Q: How did you transition into academia, and what inspired you to work for ICOM?
A: At the time I heard the news Idaho was seeking to bring an osteopathic medical school into the state, I was heavily involved in assisting newly developed Internal Medicine Hospitalist programs blossom in Rexburg and Idaho Falls. I wholeheartedly supported this Idaho medical school idea, and on a local level had already been assisting in the training of medical students from various schools in their third and fourth year Internal Medicine rotations in a hospital setting and previous private clinical setting. I enjoyed these interactions and the feedback I received from these students was remarkable to know that I had somehow helped them progress in their training and experiences.
ICOM was then announced and came to my attention through social media platforms, and with further research, I found that the new Dean chosen to lead this great development was someone who I extolled as a significant leader in the world of the American College of Osteopathic Internists (ACOI). I then met with Dr. Robert Hasty at a national ACOI conference and he shared some information with me that again perked my interest in supporting the cause of ICOM and serving medical students even more!
Q: What is your favorite memory from your time at medical school?
A: As funny as it may seem, I have fond memories of hours spent studying something new and having the proverbial “light turn on” and making connections of understanding that is so crucial as a young student. I can recall a moment when I was seated at a cubicle for eight hours, without a break, in a study area at Kirksville College of Osteopathic Medicine that we termed the “dungeon.” This was a basement with no windows, concrete painted walls, and about 1,200 feet of space, but there were several well-known students to me who frequented this study space and we became good friends. Could I do that again? I am not certain I would have the stamina!
Q: Knowing what you now know, what advice would you give yourself as a first-year medical student?

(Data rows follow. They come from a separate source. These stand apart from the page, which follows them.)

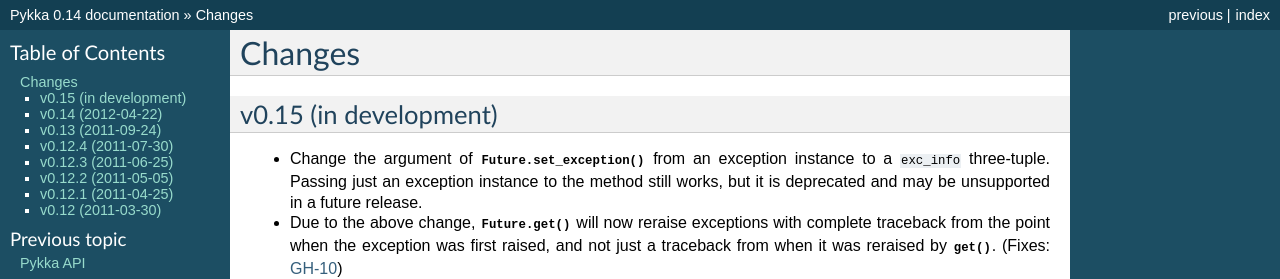
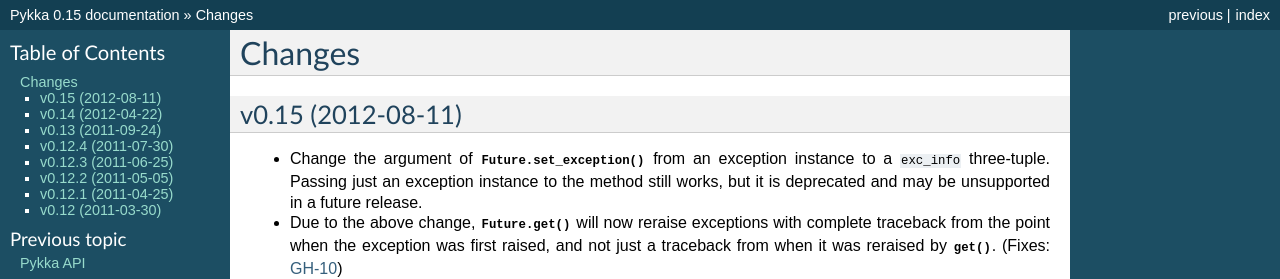
Before and after one commit to jodal/pykka, a Sphinx documentation site: the page built from docs/changes.rst, in a window 1280 px wide and 900 px high. Shown: the top 279 px of the window. Built offline with Sphinx 7.4.7, drawn with Linux system fonts in a browser that asks for light colours; some of the changed text lies outside the part shown.

Commit message:
Release v0.15

```diff
--- a/docs/changes.rst
+++ b/docs/changes.rst
@@ -3,8 +3,8 @@
 =======
 
 
-v0.15 (in development)
-======================
+v0.15 (2012-08-11)
+==================
 
 - Change the argument of :meth:`Future.set_exception()
   <pykka.future.Future.set_exception>` from an exception instance to a
--- a/pykka/__init__.py
+++ b/pykka/__init__.py
@@ -1,5 +1,5 @@
 #: Pykka's :pep:`386` and :pep:`396` compatible version number
-__version__ = '0.14'
+__version__ = '0.15'
 
 #: Pykka's version as a tuple that can be used for comparison
 #:
```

A: I would recommend improvements in my study habits of making more connections with the material by developing my own list of questions related to the material that I thought may be most important. I had some moments when I was able to practice this study technique, but did not fully trust in this method and wish I would have. I often wonder if I could go back and revisit some of those concepts that I have now seen in clinical practice... oh wait, I am doing this now as a faculty member at ICOM!
I would also seek out more personal connection with those who have been through the experience such as upper classmates or seasoned faculty who at the time I did not want to “bother” because of the belief that they would just think I am “stupid.” I now realize there is no such thing as “stupid,” just less informed.